Its a game that oozes that retro style with great chip tunes and sound effects from that Nintendo era. The graphics fit for the most part, but they can be an bit immersion breaking with some of the ugly looking giant dragon heads and the giant boss pictures that kick off each level. The backgrounds and terrain look a lot better and have more detail than the moving sprites in the game.
Right off the bat, this is a game about great controls and an abundance of them. You have a double jump, a dash that rockets you forward whether you’re in the air or on the ground, short range sword, wall clinging, long range spells that use mana and you can even charge your spells. The only downside is sometimes its tough to get away from a wall. You can drop, but trying to leap off to a different area is tough. Its best to play it safe and stay on the wall.
The story is simple, but I’m never one to read a story. The town is in danger, now you must go through four levels to defeat their boss before unlocking the fifth level to stop the true evil at the end. Its a formula that has been done before, but that’s no reason to turn away.
Each of the five or so levels has a different theme and spell to find. A haunted castle, an aerial castle, a post apocalyptic wasteland, a frozen cavern, and so on. The levels keep track of your best times and how many items from that level you’ve collected so there’s a reason to go back and speed run.
These levels are a healthy length and do offer a variety of different platforming action to make each stage feel more unique. One stage has a shooter section and after that you keep the wings to let you jump as many times as you want in the air. Another stage halts the action in two different rooms for you to dodge an array of arrows and another to avoid smashers. The ice cavern lets you ride ropes down to the bottom. It shows that effort was put into the game to make it more than just another platformer.
The brief tutorial level that spoon feeds you with text as you run through the level such as how to jump over a pit. Then the game opens into a town where you can purchase upgrades and head off to the next level. its a hub world and with every game over, you respawn here with everything but your score in tact. Its a forgiving game.
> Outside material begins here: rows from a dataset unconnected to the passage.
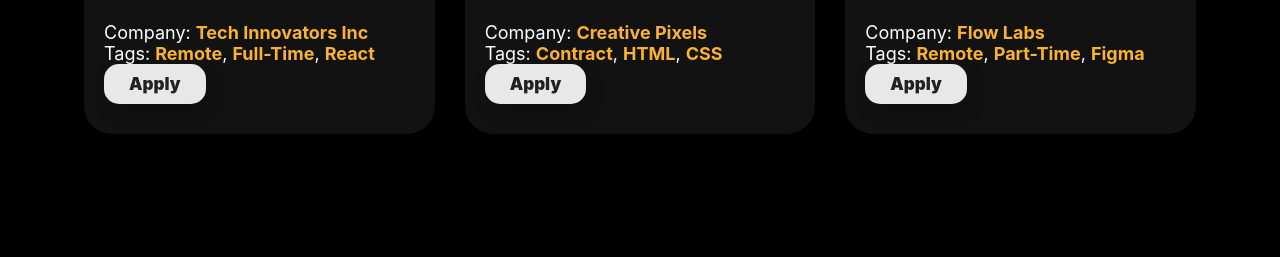
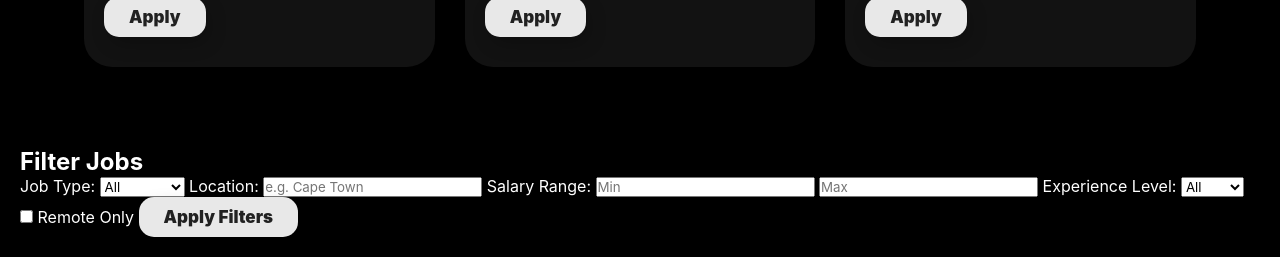
Before and after one commit to Antz1886/job-board, a plain HTML site: page index.html in a window 1280 px wide. Shown: the part 553-810 px from the top of the page. Drawn offline with Linux system fonts and the light colour scheme.

Commit message:
Update index.html

```diff
--- a/index.html
+++ b/index.html
@@ -50,6 +50,49 @@
              </div>
             </div>
 
+    <!-- Sidebar Filters -->
+<aside id="job-filter-sidebar">
+  <h2>Filter Jobs</h2>
+
+  <!-- Job Type -->
+  <label>Job Type:</label>
+  <select id="filter-job-type">
+    <option value="">All</option>
+    <option value="full-time">Full-Time</option>
+    <option value="part-time">Part-Time</option>
+    <option value="contract">Contract</option>
+    <option value="internship">Internship</option>
+  </select>
+
+  <!-- Location -->
+  <label>Location:</label>
+  <input type="text" id="filter-location" placeholder="e.g. Cape Town" />
+
+  <!-- Salary Range -->
+  <label>Salary Range:</label>
+  <input type="number" id="filter-salary-min" placeholder="Min" />
+  <input type="number" id="filter-salary-max" placeholder="Max" />
+
+  <!-- Experience Level -->
+  <label>Experience Level:</label>
+  <select id="filter-experience">
+    <option value="">All</option>
+    <option value="junior">Junior</option>
+    <option value="mid">Mid</option>
+    <option value="senior">Senior</option>
+  </select>
+
+  <!-- Remote Work -->
+  <label>
+    <input type="checkbox" id="filter-remote" />
+    Remote Only
+  </label>
+
+  <!-- Apply Filters Button -->
+  <button onclick="applyFilters()">Apply Filters</button>
+</aside>
+
+
             <!-- Modal Structure -->
 <div id="apply-modal" class="modal hidden">
     <div class="modal-content">
```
Every item, star, ability and spell you’ve collected stays with you.
Continues are infinite and each one grants you three lives, but you can purchase more for forty stars. You can also find or earn lives as you play. Each enemy drops one or two stars and you’ll need at least one hundred for any upgrade.
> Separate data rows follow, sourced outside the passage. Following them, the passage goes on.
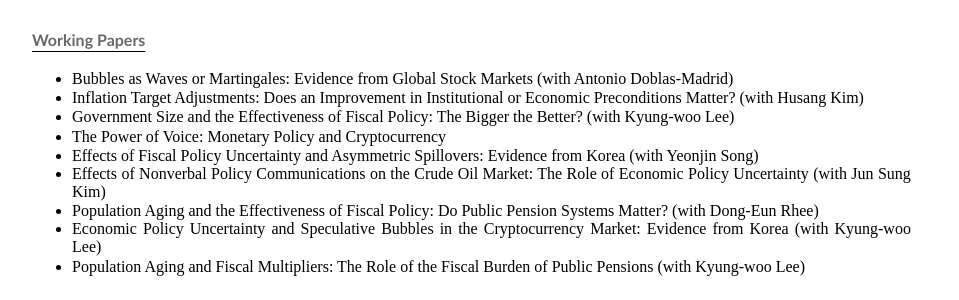
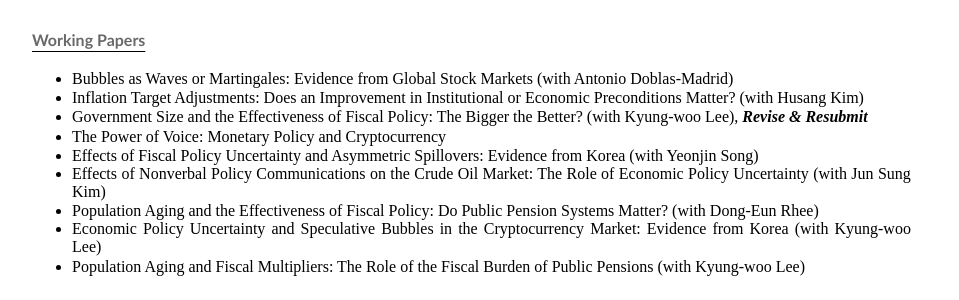
Before and after one commit to dooyeoncho/dooyeoncho.github.io, a Jekyll site: the page built from pages/research.html, in a window 1280 px wide. Shown: the part 1202-1502 px from the top of the page, without its empty margins (160-1119 px from the left). Built offline with Jekyll 4.4.1, drawn with Linux system fonts in a browser that asks for light colours.

Commit message:
Update research.html

```diff
--- a/pages/research.html
+++ b/pages/research.html
@@ -59,7 +59,7 @@
 	<ul>
 		<span><li>Bubbles as Waves or Martingales: Evidence from Global Stock Markets (with Antonio Doblas-Madrid)</li></span>
 		<span><li>Inflation Target Adjustments: Does an Improvement in Institutional or Economic Preconditions Matter? (with Husang Kim)</li></span>
-		<span><li>Government Size and the Effectiveness of Fiscal Policy: The Bigger the Better? (with Kyung-woo Lee)</li></span>
+		<span><li>Government Size and the Effectiveness of Fiscal Policy: The Bigger the Better? (with Kyung-woo Lee), <em property="italic"><b>Revise & Resubmit</b></em></li></span>
 		<span><li>The Power of Voice: Monetary Policy and Cryptocurrency</li></span>
 		<span><li>Effects of Fiscal Policy Uncertainty and Asymmetric Spillovers: Evidence from Korea (with Yeonjin Song)</li></span>
 		<span><li>Effects of Nonverbal Policy Communications on the Crude Oil Market: The Role of Economic Policy Uncertainty (with Jun Sung Kim)</li></span>
```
The merchant in town will sell you upgrades for your attack strength, health increase, spell strength and mana recharge rate. There is one passive ability to purchase that will let you attract items toward you like extra lives, hearts and stars. While none of these is a game changer, its more of a reward for your hard work.
Because you have attack strength and spell strength, that means the enemies take a while to defeat. You need to put a little effort into slashing a slime a half a dozen times. By effort I mean the sword will slash as fast as you can mash that button.
As for the spells, there are four of them. A simple shot that can charge into a bright blue beam. A triple shot spark that can charge into a shield of eight shots which then throw out in different directions. A bomb that charges into four bombs. Its a skill that feels lackluster. The last spell is the ice spell, which does… lava? No it is just a simple ice spell. The charged variant of it throws out three blades of ice forward and one behind you.
There is only a small variety of enemies. Knights will charge forward. Slimes just hang out and jump every so often. Ghosts fly in. Birds dive toward you. Flowers spit projectiles in three directions. Oh and spikes they are instant death traps, but this game goes easy on the amount of spikes, but it uses them well.
Then the bosses tend to be the ones with diversity. Each boss has a few different simple patterns and can throw a lot of projectiles. A lot of them will force you to jump to hit them and scurry away to avoid projectiles. They are a good challenge after a long level when you’ve run out of lives and health.
Taimumari makes you earn some of the collectible items and even hearts that give you full health. The items are found near pits or hard-to-reach places like just over a cliff. While its nothing too difficult, it makes you challenge yourself to get them. Once you have them, you never have to get them again so you can even cheat by just dropping into a pit after collecting the item. People looking for a challenge will avoid the pit.
I did find some minor issues, such as projectiles shooting backward. When new areas of a level would load, the screen would shift around. Its nothing that broke the game and they did seem quite consistent.
For the price, this is a great game even if the game can be considered short with five deep and diverse levels. Its still well worth the price for any issues that I have with the game.